Versions 1.1 of both Luxrays and luxrender will compile however. To get these, once you have cloned the repositories use the following commands
Luxrender
hg update v11
Luxrays
hg update luxrender_v1.1
Many thanks to Carlos for running through these instructions and informing me of the code break.

Cheers

 

So from start to finish, this is how to get both Luxrays and Luxrender working on the Raspberry Pi Computer. You should note however that performance is very very slow, however for simple scenes it is able to still produce nice results, and if a bunch of them where networked together into a cluster… dare i say ‘bush?’ a classroom could give the same output as slow modern PC. (The arm is not optimized for multiple simultaneous operations so suffers alot compared to a modern x86)
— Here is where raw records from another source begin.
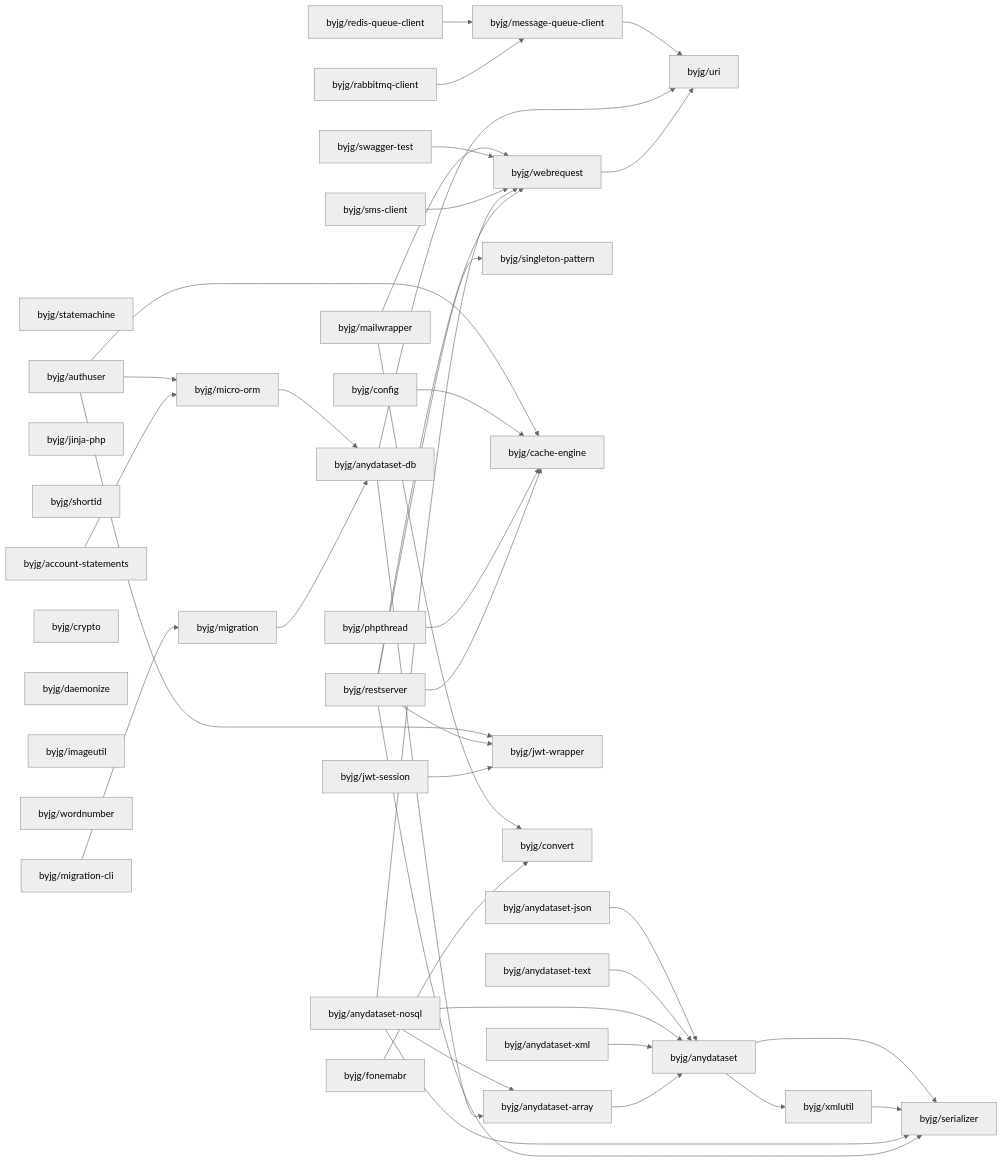
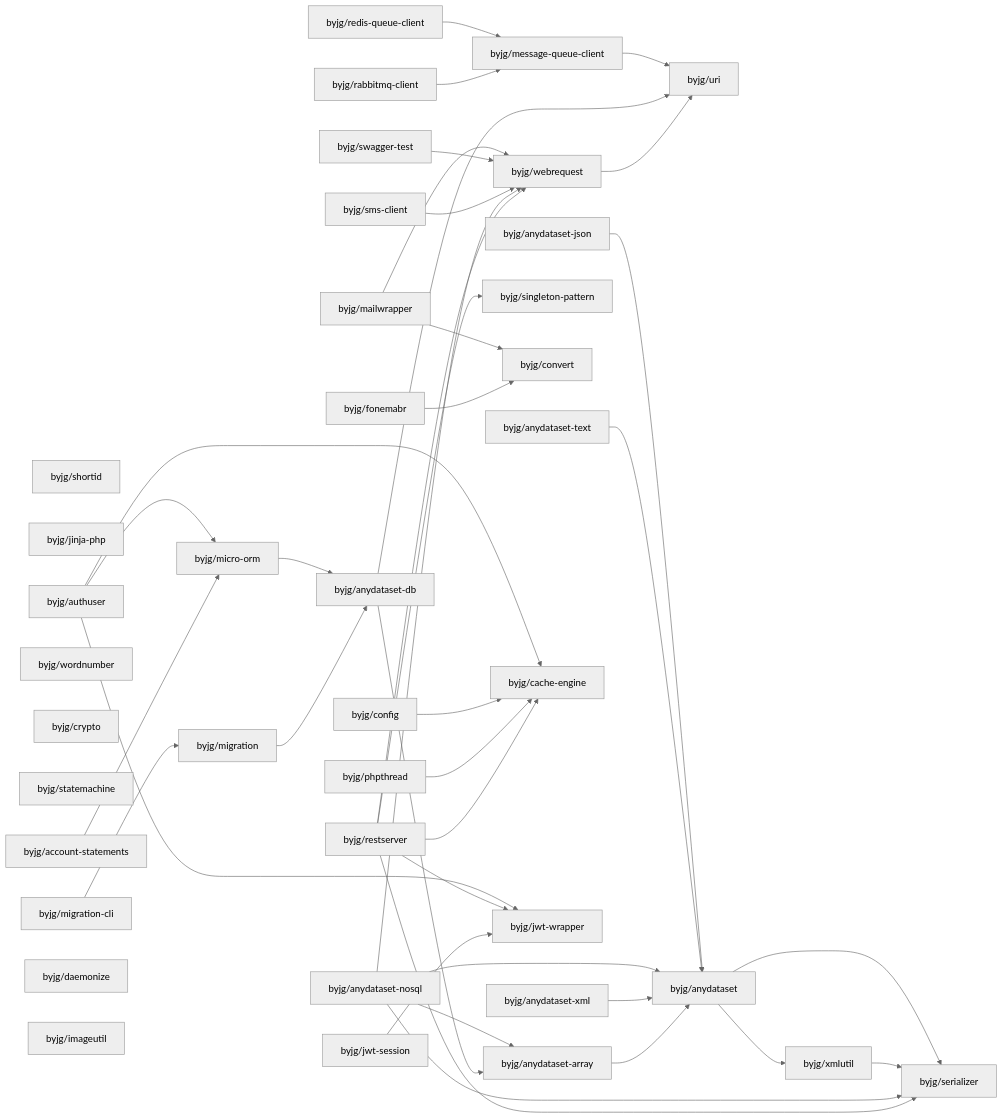
The diagram in docs/php/README.md (byjg/byjg.github.io), drawn with Mermaid (neutral theme) before and after one commit. The commit also changed other lines of this file and 1 other file, not shown here.

Commit message:
Update documentation 'php' 'php-swagger-test'

````diff
--- a/docs/php/README.md
+++ b/docs/php/README.md
@@ -3,78 +3,78 @@
 ```mermaid
 graph LR;
+  byjg/shortid;
+  byjg/jinja-php;
+  byjg/config;
+  byjg/phpthread;
+  byjg/fonemabr;
+  byjg/migration-cli;
+  byjg/sms-client;
+  byjg/anydataset-nosql;
+  byjg/rabbitmq-client;
+  byjg/redis-queue-client;
+  byjg/jwt-session;
+  byjg/wordnumber;
+  byjg/anydataset-xml;
+  byjg/crypto;
+  byjg/restserver;
   byjg/statemachine;
-  byjg/anydataset-xml;
-  byjg/config;
+  byjg/account-statements;
+  byjg/anydataset-text;
   byjg/mailwrapper;
+  byjg/swagger-test;
   byjg/authuser;
-  byjg/jinja-php;
-  byjg/shortid;
-  byjg/phpthread;
-  byjg/account-statements;
-  byjg/restserver;
-  byjg/crypto;
-  byjg/swagger-test;
+  byjg/anydataset-json;
   byjg/daemonize;
   byjg/imageutil;
-  byjg/jwt-session;
-  byjg/sms-client;
-  byjg/fonemabr;
-  byjg/wordnumber;
-  byjg/anydataset-json;
-  byjg/anydataset-nosql;
-  byjg/redis-queue-client;
-  byjg/anydataset-text;
-  byjg/rabbitmq-client;
-  byjg/migration-cli;
+  byjg/migration;
+  byjg/message-queue-client;
+  byjg/singleton-pattern;
+  byjg/convert;
+  byjg/webrequest;
   byjg/micro-orm;
-  byjg/singleton-pattern;
   byjg/cache-engine;
   byjg/jwt-wrapper;
-  byjg/convert;
-  byjg/webrequest;
-  byjg/message-queue-client;
-  byjg/migration;
   byjg/anydataset-db;
   byjg/anydataset-array;
   byjg/uri;
   byjg/anydataset;
   byjg/xmlutil;
   byjg/serializer;
   byjg/account-statements --> byjg/micro-orm;
   byjg/fonemabr --> byjg/convert;
   byjg/webrequest --> byjg/uri;
   byjg/anydataset-array --> byjg/anydataset;
   byjg/anydataset-xml --> byjg/anydataset;
   byjg/rabbitmq-client --> byjg/message-queue-client;
   byjg/redis-queue-client --> byjg/message-queue-client;
   byjg/jwt-session --> byjg/jwt-wrapper;
   byjg/anydataset-db --> byjg/anydataset-array;
   byjg/anydataset-db --> byjg/uri;
   byjg/restserver --> byjg/serializer;
   byjg/restserver --> byjg/singleton-pattern;
   byjg/restserver --> byjg/cache-engine;
   byjg/restserver --> byjg/webrequest;
   byjg/restserver --> byjg/jwt-wrapper;
   byjg/migration --> byjg/anydataset-db;
   byjg/anydataset-nosql --> byjg/anydataset;
   byjg/anydataset-nosql --> byjg/anydataset-array;
   byjg/anydataset-nosql --> byjg/serializer;
   byjg/anydataset-nosql --> byjg/webrequest;
   byjg/phpthread --> byjg/cache-engine;
   byjg/sms-client --> byjg/webrequest;
   byjg/swagger-test --> byjg/webrequest;
   byjg/migration-cli --> byjg/migration;
   byjg/config --> byjg/cache-engine;
   byjg/anydataset-text --> byjg/anydataset;
   byjg/micro-orm --> byjg/anydataset-db;
   byjg/authuser --> byjg/micro-orm;
   byjg/authuser --> byjg/cache-engine;
   byjg/authuser --> byjg/jwt-wrapper;
   byjg/anydataset-json --> byjg/anydataset;
   byjg/mailwrapper --> byjg/convert;
   byjg/mailwrapper --> byjg/webrequest;
   byjg/xmlutil --> byjg/serializer;
   byjg/anydataset --> byjg/serializer;
   byjg/anydataset --> byjg/xmlutil;
   byjg/message-queue-client --> byjg/uri;
 ```
````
Dependancies

1) Open a terminal and Install *some* of the dependancies of luxrender. Some of them are the wrong version and such we will have to build those ourselves.

>sudo apt-get install mercurial build-essential bison flex libopenexr-dev libtiff4-dev libpng12-dev freeglut3-dev qt4-dev-tools libxmu-dev libxi-dev libfreeimage-dev libbz2-dev

2) Make a dev directory to keep your home area tidy, and cd into it

>mkdir dev
>cd dev

3) Download cmake and uncompress it and compile as the one which downloads through apt-get is too old.

>wget http://www.cmake.org/files/v2.8/cmake-2.8.7.tar.gz .
>tar zxvf cmake-2.8.7.tar.gz
>cd cmake-2.8.7
>./configure
>make
>sudo make install

4) Download and build python 3.2 once again, because the version that comes with the distribution is too old… ****This isnt strictly required as it is only required for pylux but im including it because it works.

>wget http://www.python.org/ftp/python/3.2.2/Python-3.2.2.tar.bz2
>tar zxvf Python-3.2.2.tar.bz2
>mkdir python32_build
>cd Python-3.2.2
>./configure¬†–enable-shared –prefix=/home/pi/dev/python32_build
>make
>make install

There will be a few things that look like errors, but you can ignore them

5) Get Boost v 1.47 , make a cup of tea and drink it
>wget http://iweb.dl.sourceforge.net/project/boost/boost/1.47.0/boost_1_47_0.tar.gz
>tar zxvf boost_1_47_0.tar.gz
>cd boost_1_47_0
>./bootstrap.sh

next edit the file¬†project-config.jam¬†with what ever text editor you like… i used emacs
>emacs project-config.jam
Go to the line that says
using python : 2.6 :/usr;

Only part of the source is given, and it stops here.